Birth Trauma: Anoxia and Hypoxia

Birth Trauma: Anoxia and Hypoxia

Birth injuries are often produced by depriving the infant of blood flow or oxygen, or both, during final stages of labor. The results can be cerebral palsy, developmental impairment, or even death.

What is Anoxia? What is Hypoxia?

Anoxia means a lack of oxygen. Medically, anoxia is the deficiency of oxygen particularly in organs or muscle groups. It occurs because of reduced blood flow, or insufficient infusion of oxygen into the blood. When the brain is deprived of oxygen, the resulting condition is Cerebral Anoxia. Cerebral anoxia leads rapidly to permanent brain damage.

Hypoxia occurs when low oxygen levels. Hypoxia also characterizes environmental areas. Hypoxia usually only effects individual body parts, such as arms that have low oxygen levels. Newborns can suffer hypoxia if born prematurely and with lungs that are not fully developed.

How Do Anoxia or Hypoxia Occur?

Anoxia and hypoxia are well known hazards that can happen during labor and childbirth. Umbilical cord complications, such as the cord being pinched or tangled, can reduce or prevent blood and oxygen flow to the baby.

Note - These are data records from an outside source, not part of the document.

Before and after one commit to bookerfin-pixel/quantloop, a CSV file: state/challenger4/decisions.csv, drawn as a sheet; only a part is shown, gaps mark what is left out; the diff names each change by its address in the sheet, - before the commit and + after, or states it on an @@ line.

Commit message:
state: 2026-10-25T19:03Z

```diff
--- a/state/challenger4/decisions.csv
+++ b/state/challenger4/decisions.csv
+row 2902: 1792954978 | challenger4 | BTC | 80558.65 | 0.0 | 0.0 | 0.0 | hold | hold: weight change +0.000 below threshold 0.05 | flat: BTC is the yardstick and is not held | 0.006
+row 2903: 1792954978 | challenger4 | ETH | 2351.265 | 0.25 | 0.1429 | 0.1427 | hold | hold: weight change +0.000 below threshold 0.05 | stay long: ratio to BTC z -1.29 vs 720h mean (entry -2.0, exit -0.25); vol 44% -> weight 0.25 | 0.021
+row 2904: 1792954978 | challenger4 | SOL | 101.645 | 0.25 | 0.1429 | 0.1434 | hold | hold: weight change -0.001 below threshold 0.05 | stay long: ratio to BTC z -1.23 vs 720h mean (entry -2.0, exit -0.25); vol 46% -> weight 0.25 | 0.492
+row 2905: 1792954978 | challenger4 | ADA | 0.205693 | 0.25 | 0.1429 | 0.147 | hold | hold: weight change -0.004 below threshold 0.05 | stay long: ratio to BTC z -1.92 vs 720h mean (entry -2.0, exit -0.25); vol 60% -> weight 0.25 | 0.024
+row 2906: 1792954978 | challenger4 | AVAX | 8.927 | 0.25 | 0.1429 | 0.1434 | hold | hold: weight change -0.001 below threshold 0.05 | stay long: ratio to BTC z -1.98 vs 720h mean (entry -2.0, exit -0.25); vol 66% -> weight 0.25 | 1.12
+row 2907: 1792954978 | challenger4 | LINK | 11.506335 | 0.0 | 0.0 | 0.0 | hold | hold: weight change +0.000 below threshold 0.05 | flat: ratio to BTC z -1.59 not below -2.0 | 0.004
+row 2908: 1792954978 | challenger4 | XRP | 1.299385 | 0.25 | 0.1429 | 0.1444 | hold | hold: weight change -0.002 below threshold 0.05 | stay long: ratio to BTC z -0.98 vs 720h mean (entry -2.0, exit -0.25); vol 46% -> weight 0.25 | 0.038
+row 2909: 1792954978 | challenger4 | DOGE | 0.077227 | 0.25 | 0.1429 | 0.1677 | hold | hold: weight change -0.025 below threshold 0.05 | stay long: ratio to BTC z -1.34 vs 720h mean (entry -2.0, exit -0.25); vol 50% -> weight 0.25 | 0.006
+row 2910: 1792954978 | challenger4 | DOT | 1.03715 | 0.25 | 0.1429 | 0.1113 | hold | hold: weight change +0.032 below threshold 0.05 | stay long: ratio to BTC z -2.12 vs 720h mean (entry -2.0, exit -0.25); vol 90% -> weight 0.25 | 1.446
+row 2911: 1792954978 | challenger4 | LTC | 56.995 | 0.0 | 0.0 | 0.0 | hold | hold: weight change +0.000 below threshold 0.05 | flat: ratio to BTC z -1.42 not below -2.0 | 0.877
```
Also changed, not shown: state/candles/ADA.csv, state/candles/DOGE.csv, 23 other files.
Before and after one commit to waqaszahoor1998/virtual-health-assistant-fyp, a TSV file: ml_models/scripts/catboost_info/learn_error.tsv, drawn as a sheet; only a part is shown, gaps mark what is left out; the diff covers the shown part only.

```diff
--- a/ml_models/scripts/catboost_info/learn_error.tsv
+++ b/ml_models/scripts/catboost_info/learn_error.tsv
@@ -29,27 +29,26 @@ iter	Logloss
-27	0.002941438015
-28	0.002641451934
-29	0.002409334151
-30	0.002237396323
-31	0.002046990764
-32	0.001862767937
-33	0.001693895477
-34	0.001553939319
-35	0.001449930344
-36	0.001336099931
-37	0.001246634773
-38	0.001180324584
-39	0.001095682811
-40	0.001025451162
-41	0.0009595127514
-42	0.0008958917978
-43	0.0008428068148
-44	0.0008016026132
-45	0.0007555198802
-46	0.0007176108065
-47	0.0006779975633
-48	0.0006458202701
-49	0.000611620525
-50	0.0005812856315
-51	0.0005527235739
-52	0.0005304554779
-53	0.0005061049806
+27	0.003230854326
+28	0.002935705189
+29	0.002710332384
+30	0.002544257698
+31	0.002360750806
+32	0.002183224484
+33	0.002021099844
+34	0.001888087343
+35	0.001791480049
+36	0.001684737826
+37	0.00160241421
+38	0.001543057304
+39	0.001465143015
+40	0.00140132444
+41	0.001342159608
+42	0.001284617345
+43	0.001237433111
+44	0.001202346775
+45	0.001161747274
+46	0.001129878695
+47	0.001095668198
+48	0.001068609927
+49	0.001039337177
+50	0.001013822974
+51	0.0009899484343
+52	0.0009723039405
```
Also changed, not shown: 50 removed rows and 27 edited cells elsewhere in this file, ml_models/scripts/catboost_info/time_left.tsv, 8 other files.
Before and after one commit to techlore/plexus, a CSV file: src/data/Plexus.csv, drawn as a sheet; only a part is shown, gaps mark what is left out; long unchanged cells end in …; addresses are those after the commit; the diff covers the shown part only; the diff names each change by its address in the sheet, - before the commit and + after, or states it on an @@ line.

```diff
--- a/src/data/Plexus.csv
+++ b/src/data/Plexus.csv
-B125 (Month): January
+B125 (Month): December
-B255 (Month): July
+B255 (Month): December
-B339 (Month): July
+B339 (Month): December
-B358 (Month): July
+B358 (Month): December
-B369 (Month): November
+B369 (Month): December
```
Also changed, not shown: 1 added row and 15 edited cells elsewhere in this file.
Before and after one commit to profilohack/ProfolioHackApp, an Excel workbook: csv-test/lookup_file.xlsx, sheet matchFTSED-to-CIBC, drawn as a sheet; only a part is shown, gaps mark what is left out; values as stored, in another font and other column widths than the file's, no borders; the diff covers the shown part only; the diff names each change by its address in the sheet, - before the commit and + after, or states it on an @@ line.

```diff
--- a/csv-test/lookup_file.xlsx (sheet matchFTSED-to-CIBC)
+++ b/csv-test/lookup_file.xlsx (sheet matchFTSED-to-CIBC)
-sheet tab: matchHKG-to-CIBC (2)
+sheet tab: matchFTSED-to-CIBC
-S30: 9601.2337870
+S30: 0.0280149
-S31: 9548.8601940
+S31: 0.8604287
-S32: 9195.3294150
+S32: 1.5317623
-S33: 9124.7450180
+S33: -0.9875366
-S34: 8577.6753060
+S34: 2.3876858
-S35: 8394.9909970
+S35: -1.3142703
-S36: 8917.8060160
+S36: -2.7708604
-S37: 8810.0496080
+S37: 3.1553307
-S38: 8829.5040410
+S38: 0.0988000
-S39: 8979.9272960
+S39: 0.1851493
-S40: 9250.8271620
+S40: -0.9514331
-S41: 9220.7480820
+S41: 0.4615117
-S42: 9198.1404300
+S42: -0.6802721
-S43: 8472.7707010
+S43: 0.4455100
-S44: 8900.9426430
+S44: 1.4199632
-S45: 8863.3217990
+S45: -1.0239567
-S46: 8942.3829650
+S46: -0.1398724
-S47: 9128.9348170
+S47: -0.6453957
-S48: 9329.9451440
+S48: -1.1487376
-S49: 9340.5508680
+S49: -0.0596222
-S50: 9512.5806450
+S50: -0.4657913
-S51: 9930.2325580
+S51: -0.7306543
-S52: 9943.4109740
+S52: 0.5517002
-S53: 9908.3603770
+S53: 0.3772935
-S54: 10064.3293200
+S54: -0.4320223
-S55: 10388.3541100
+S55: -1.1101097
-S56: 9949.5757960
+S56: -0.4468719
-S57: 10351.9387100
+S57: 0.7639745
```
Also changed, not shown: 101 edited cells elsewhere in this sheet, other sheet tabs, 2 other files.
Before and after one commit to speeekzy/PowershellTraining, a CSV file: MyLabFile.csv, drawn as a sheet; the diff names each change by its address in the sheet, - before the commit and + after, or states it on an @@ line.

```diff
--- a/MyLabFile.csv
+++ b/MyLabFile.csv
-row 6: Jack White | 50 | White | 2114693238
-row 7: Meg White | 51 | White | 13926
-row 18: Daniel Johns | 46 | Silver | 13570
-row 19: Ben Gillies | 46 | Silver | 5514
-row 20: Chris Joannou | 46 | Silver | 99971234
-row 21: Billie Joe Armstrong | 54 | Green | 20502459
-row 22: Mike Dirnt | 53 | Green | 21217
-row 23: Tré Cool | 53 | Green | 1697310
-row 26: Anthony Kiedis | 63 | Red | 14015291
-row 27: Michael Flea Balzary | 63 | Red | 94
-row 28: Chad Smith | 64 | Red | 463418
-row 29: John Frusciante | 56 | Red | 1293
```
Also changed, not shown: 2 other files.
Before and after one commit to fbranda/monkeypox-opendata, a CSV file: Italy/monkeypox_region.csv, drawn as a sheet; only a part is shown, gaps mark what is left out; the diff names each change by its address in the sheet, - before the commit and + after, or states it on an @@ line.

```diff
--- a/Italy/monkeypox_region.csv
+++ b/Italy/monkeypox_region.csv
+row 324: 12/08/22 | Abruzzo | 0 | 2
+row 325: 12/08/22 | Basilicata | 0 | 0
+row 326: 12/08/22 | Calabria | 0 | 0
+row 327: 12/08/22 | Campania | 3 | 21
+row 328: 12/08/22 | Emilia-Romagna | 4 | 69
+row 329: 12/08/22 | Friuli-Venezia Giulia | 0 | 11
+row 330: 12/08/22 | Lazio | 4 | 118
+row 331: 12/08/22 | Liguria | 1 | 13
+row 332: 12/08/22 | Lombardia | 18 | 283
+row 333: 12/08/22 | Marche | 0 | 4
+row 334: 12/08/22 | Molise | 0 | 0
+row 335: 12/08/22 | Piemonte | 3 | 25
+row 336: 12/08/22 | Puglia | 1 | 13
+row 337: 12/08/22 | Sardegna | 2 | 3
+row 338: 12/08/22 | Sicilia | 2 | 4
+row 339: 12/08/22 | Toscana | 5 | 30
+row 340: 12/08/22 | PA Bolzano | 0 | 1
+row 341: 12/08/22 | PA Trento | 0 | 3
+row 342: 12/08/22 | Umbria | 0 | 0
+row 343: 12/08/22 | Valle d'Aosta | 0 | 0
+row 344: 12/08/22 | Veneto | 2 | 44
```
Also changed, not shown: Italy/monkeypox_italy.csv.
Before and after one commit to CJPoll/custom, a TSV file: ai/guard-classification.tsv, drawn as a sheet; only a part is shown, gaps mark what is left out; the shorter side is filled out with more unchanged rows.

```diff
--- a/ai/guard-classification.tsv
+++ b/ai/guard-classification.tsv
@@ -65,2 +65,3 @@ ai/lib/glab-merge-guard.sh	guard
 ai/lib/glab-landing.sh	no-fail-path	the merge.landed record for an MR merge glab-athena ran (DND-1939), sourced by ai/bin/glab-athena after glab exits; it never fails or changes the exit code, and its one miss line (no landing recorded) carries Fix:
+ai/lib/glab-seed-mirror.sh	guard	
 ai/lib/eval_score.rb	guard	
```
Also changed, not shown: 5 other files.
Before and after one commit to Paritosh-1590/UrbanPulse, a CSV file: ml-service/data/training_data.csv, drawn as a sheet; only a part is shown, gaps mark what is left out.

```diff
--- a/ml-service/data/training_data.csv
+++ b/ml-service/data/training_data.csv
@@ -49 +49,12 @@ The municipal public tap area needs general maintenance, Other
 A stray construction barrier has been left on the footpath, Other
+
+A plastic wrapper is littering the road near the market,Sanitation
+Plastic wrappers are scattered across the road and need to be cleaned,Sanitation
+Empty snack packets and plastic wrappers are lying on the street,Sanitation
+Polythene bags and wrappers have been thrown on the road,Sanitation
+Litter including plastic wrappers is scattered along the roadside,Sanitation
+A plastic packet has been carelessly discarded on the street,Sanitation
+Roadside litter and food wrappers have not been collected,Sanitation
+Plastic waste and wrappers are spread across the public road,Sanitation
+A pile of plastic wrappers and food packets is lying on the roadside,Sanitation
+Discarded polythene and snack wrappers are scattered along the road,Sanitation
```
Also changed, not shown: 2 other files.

Oxygen deprivation quickly damages the body and vital organs and is life threatening. A minute without oxygen can lead to hypoxia, while five minutes produces anoxia. Careful monitoring, delivery assistance, and C-Section surgical delivery must all be immediately available to protect mother and fetus from anoxia and hypoxia.

Can Medical Care Help if the Baby is Anoxic or Hypoxic?

Until recently, medical options to try to help a baby born anoxic or hypoxic have been limited. Even now, an experimental chamber with 100% oxygen, called Hyperbaric Oxygen Therapy, is no guarantee of a reversal of damage due to oxygen deprivation. However, in some cases, it can help and it should be considered immediately when infant anoxia or hypoxia are present.

What are Dangers of Anoxia and Hypoxia?

Anoxia and hypoxia can cause brain damage and other developmental problems. Oxygen deprivation gives rise to cerebral palsy, retardation, and other life altering complications. Brain death, and physical complete death are also risks.

Can Medical Tests Confirm or Rule Out Anoxic or Hypoxic Brain Injury?

Yes, eventually, tests can confirm or rule out brain injuries in babies. Sometimes, though, tests are not definitive for several months. Immediate tests include CT scan of the head, MRI of the brain, and Electroencephalography (EEG). Specialized CTs, called SPECT tests, can examine s areas of the brain for blood flow and brain activity.

What are the Symptoms of an Anoxic/Hypoxic Brain Injury?

There are known symptoms that parents and care providers can look out for when looking for anoxia and hypoxia. These symptoms include: lethargy, weakened limbs, spastic or jerky motions, inability to track with the eyes, delayed response to stimuli, lack of control of head motions, delayed learning, and, for some babies, unconsciousness and seizures.


  1. Hypoxic-Ischemic Encephalopathy
  2. Anoxic Brain Damage